Polls show that most people in Michigan know there’s a budget crisis but haven’t felt the pain yet. While Michigan’s public services have gone through deep cuts, our political leaders have done a masterful job of managing Michigan’s decline.
They have done this by putting off the hard choices on reforming our state tax system, and there’s every indication that will be the case once again when lawmakers take us toward Countdown to Chaos II before deciding what to do about the state’s $1.7 billion projected budget deficit.
But the reality now is different than in 2007, the last time we were taken down this road. The Great Lakes State’s thin blue line of public services is unraveling in ways that people are beginning to feel in real terms.
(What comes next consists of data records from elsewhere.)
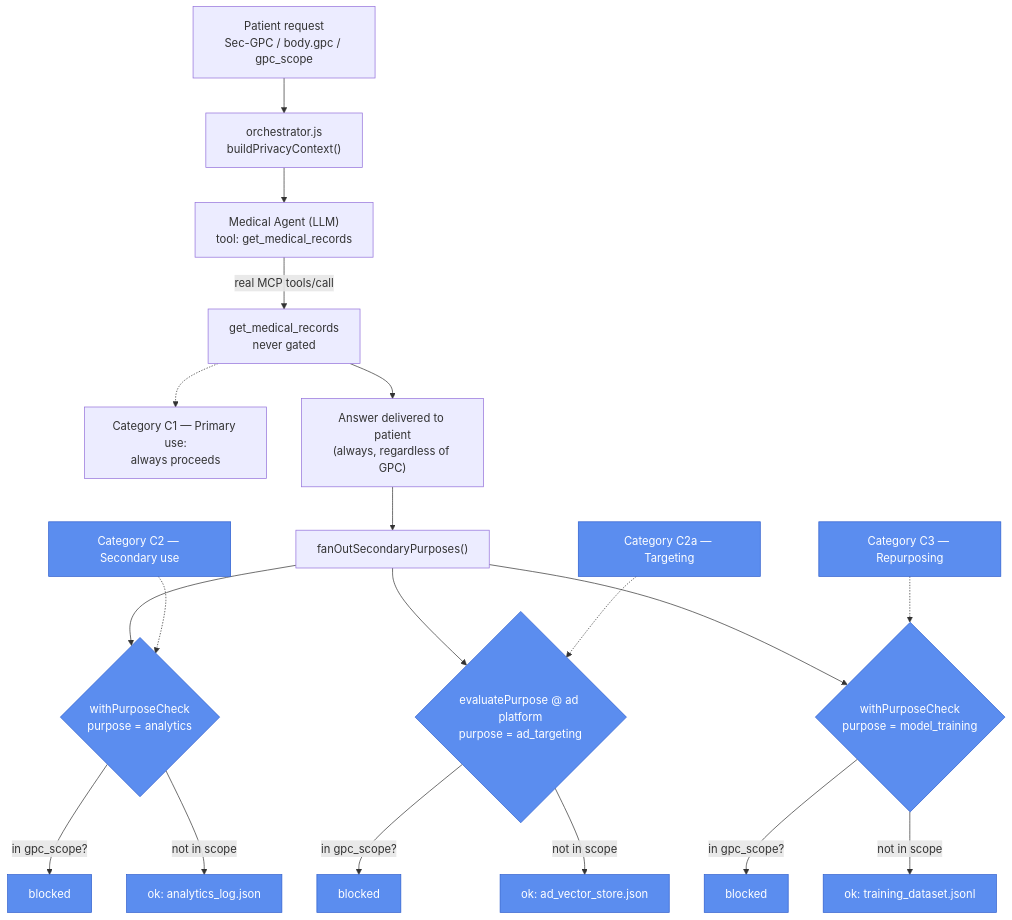
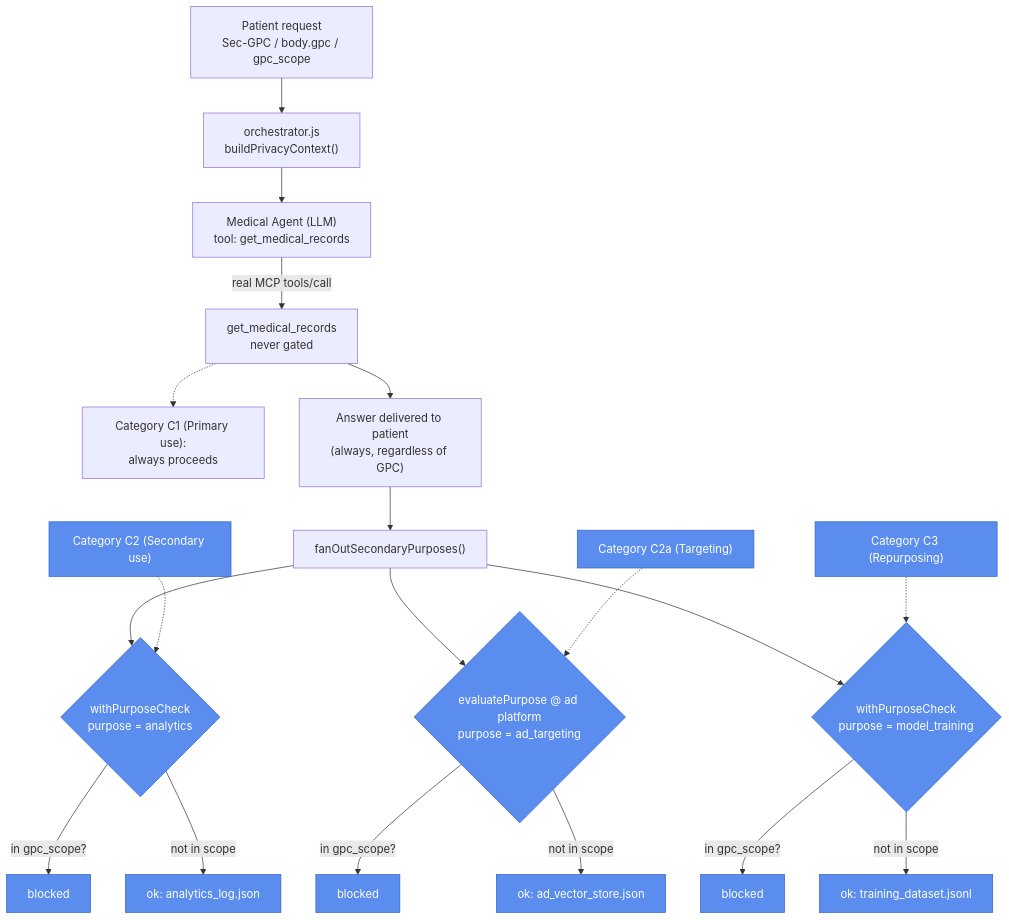
One commit to privacy-tech-lab/gpc-ai-agents-prototypes changed the diagram in prototype-2/README.md. Above: the diagram before and after it, drawn with Mermaid. The commit also changed 6 other files, not shown here.

````diff
--- a/prototype-2/README.md
+++ b/prototype-2/README.md
@@ -15,28 +15,28 @@
 ```mermaid
 flowchart TD
     U["Patient request\nSec-GPC / body.gpc / gpc_scope"] --> O["orchestrator.js\nbuildPrivacyContext()"]
     O --> MA["Medical Agent (LLM)\ntool: get_medical_records"]
     MA -- "real MCP tools/call" --> MR["get_medical_records\nnever gated"]
-    MR -.-> C1["Category C1 — Primary use:\nalways proceeds"]
+    MR -.-> C1["Category C1 (Primary use):\nalways proceeds"]
     MR --> ANS["Answer delivered to patient\n(always, regardless of GPC)"]
     ANS --> FO["fanOutSecondaryPurposes()"]
 
     FO --> AN{"withPurposeCheck\npurpose = analytics"}
     FO --> AD{"evaluatePurpose @ ad platform\npurpose = ad_targeting"}
     FO --> TR{"withPurposeCheck\npurpose = model_training"}
 
     AN -- "in gpc_scope?" --> ANB["blocked"]
     AN -- "not in scope" --> ANO["ok: analytics_log.json"]
     AD -- "in gpc_scope?" --> ADB["blocked"]
     AD -- "not in scope" --> ADO["ok: ad_vector_store.json"]
     TR -- "in gpc_scope?" --> TRB["blocked"]
     TR -- "not in scope" --> TRO["ok: training_dataset.jsonl"]
 
     classDef category fill:#5b8def,stroke:#2f5fce,color:#fff
     class AN,ANB,ANO category
     class AD,ADB,ADO category
     class TR,TRB,TRO category
-    C2["Category C2 — Secondary use"]:::category -.-> AN
-    C2a["Category C2a — Targeting"]:::category -.-> AD
-    C3["Category C3 — Repurposing"]:::category -.-> TR
+    C2["Category C2 (Secondary use)"]:::category -.-> AN
+    C2a["Category C2a (Targeting)"]:::category -.-> AD
+    C3["Category C3 (Repurposing)"]:::category -.-> TR
 ```
````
Students and parents are facing higher college tuition costs. The state’s Promise scholarship program is on the Senate’s chopping block. So is aid to K-12 schools, where student aid cuts of $100 or more per pupil could mean larger class sizes and shorter school days.
Water protection programs are being abandoned wholesale by the state, there are fewer pollution cops on the beat, and it’s only a matter of time before Pure Michigan becomes pure baloney.
Townships are already facing slower response times to fight fires, and cops and Trooper cuts are likely.
Prisons are closing, convicts being released. How long before crime starts creeping up again?
And as Michigan’s thin blue line of public services begins disappearing, just how many businesses will want to expand here, relocate here? How many tourists will want to drive our roads, walk our streets, lay on our polluted beaches?
They all have choices about whether to invest in Michigan. So do we.